* [What to work on]: In the data, find each line where the word "align" appears and list that line.

* [Material supplied]:
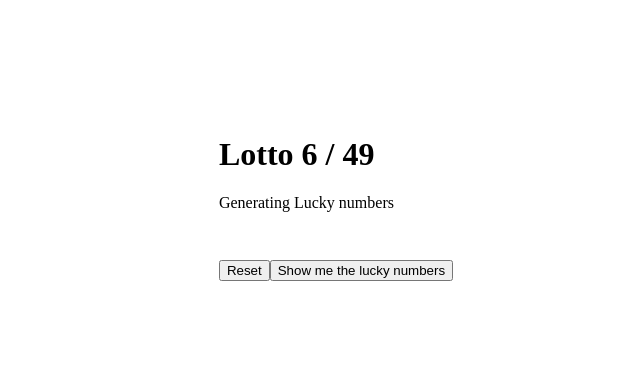
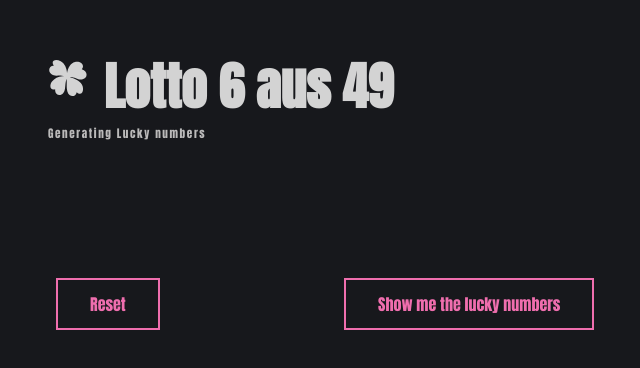
Before and after one commit to MandyNeumeyer/lotto-app, a React (Create React App) app: page / in a window 1280 px wide. Shown: the part 202-570 px from the top of the page, without its empty margins (304-944 px from the left). Built offline with nearby package versions, Linux system fonts and the light colour scheme.

Commit message:
added styles

```diff
--- a/package.json
+++ b/package.json
@@ -6,6 +6,7 @@
     "cra-template": "1.1.2",
     "react": "^17.0.2",
     "react-dom": "^17.0.2",
+    "react-icons": "^4.3.1",
     "react-scripts": "4.0.3"
   },
   "scripts": {
--- a/src/App.js
+++ b/src/App.js
@@ -2,6 +2,7 @@ import React, { useState } from 'react'
 import Header from './components/Header';
 import Button from './components/Button'
 import LuckyNumbers from './components/LuckyNumbers';
+
 
 
 function App() {
--- /dev/null
+++ b/src/components/Button.css
@@ -0,0 +1,37 @@
+.buttons{
+    width:18rem;
+    display: flex;
+    justify-content: space-between;
+}
+
+button {
+    color:#ef6eae;
+    transition: 0.25s;
+}
+
+button:hover, button:focus {
+    border-color: #ef8f6e;
+    color: #fff;
+}
+
+button {
+    background: none;
+    border: 2px solid;
+    font: inherit;
+    line-height: 1;
+    margin: 0.5em;
+    padding: 1em 2em;
+}
+
+@keyframes pulse {
+    0% {
+      box-shadow: 0 0 0 0 #ef8f6e;
+    }
+}
+
+.pulse:hover,
+.pulse:focus {
+  -webkit-animation: pulse 1s;
+          animation: pulse 1s;
+  box-shadow: 0 0 0 2em rgba(255, 255, 255, 0);
+}
--- a/src/components/Button.js
+++ b/src/components/Button.js
@@ -1,10 +1,10 @@
 import React from 'react'
-
+import './Button.css'
 
 const Button = ({text, click}) => {
     return (
-        <div>
-            <button onClick={click}>{text}</button>
+        <div className="buttons">
+            <button className="pulse" onClick={click}>{text}</button>
         </div>
     )
 }
--- /dev/null
+++ b/src/components/Header.css
@@ -0,0 +1,22 @@
+.heading{
+    display:flex;
+}
+
+
+h1{
+    font-weight: 900;
+    font-size: 3.2rem;
+    color: wheat;
+    color:lightgray;
+    margin-left:1rem;
+    margin-top:-0.6rem;
+}
+
+.heading + p{
+    font-size: 0.7rem;
+    margin-bottom: 2rem;
+    color: rgb(252, 252, 180);
+    color:#ef8f6e;
+    color:rgb(187, 186, 186);
+    letter-spacing: 0.1rem;
+}
--- a/src/components/Header.js
+++ b/src/components/Header.js
@@ -1,9 +1,15 @@
 import React from 'react'
+import './Header.css'
+import { GiClover } from "react-icons/gi";
 
 const Header = () => {
     return (
-        <div>
-            <h1>Lotto 6 / 49</h1>
+        <div className="Header">
+            <div className="heading">
+            <GiClover size={40} style={{ color: 'lightgray' }} />
+                <h1>Lotto 6 aus 49</h1>
+
+            </div>
             <p>Generating Lucky numbers</p>
         </div>
     )
--- a/src/components/LuckyNumbers.css
+++ b/src/components/LuckyNumbers.css
@@ -1,20 +1,32 @@
+
+
 .luckyNum{
-    display: flex;
+    /* display: flex;
+    justify-content: center;
+    align-items: center; */
+    /* border:10px inset rgb(93, 39, 97); */
+    /* border:10px inset rgb(253, 165, 2); */
+    width:30rem;
+    height:6rem;
+    /* background-color: rgb(110, 62, 114); */
+    /* background-color: rgb(253, 165, 2); */
 }
 
-span{
-    margin-right:1rem;
+.lucky {
     display: inline-block;
-    width:4rem;
-    height:4rem;
-    border:0.5rem solid purple;
+    width: 50px;
+    height: 50px;
     border-radius: 50%;
-    display: flex;
-    justify-content: center;
-    align-items: center;
-    font-size:2rem;
+    background-color: yellow;
+    background: radial-gradient(circle at 35% 30%, white 2%, #fbfb35 17%, #e3e012 40%, rgb(72, 71, 4) 100%);
+    line-height: 50px;
+    text-align: center;
+    font-weight: bold;
+    color: black;
+    font-size: 1.1rem;
+    box-shadow: 7px 21px 15px -21px black;
+    margin: 7px
 }
-
 .lucky-6{
-    background-color: rgba(117, 82, 117, 0.582);
+    background: radial-gradient(circle at 35% 30%, white 2%, #da35fb 17%, #d103c0 40%, rgb(72, 71, 4) 100%);
 }
--- a/src/components/LuckyNumbers.js
+++ b/src/components/LuckyNumbers.js
@@ -5,7 +5,11 @@ import './LuckyNumbers.css'
 const LuckyNumbers = ({ numbers, isVisible}) => {
 
     const luckyNum = numbers.map((num, i)=><span key={i} className={`lucky lucky-${i}`}>{num}</span>)
-    return <div className="luckyNum">{isVisible? luckyNum: null}</div>
+    return (
+        <div style={{visibility:`${isVisible? 'visible':'hidden'}`}} >
+            <div className="luckyNum">{luckyNum}</div>
+        </div>
+    )
 }
 
 export default LuckyNumbers
--- a/src/index.css
+++ b/src/index.css
@@ -1,11 +1,19 @@
-body {
+@import url('https://fonts.googleapis.com/css2?family=Anton&family');
+
+*{
   margin: 0;
   padding:0;
   box-sizing: border-box;
+}
+
+body {
   display: flex;
   justify-content: center;
   align-items: center;
   height:100vh;
+  font-family: 'Anton', sans-serif;
+  background: #17181c;
+  color:whitesmoke;
 }
 
 .btn{
@@ -14,5 +22,5 @@ body {
 }
 
 button{
-  margin-top: 2rem;
+  margin: 2rem;
 }
```
Also changed, not shown: 2 other files (tests, documents, lock files or other folders).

* [Exercise result]:
+    align-items: center; */
-    align-items: center;
+    text-align: center;
   align-items: center;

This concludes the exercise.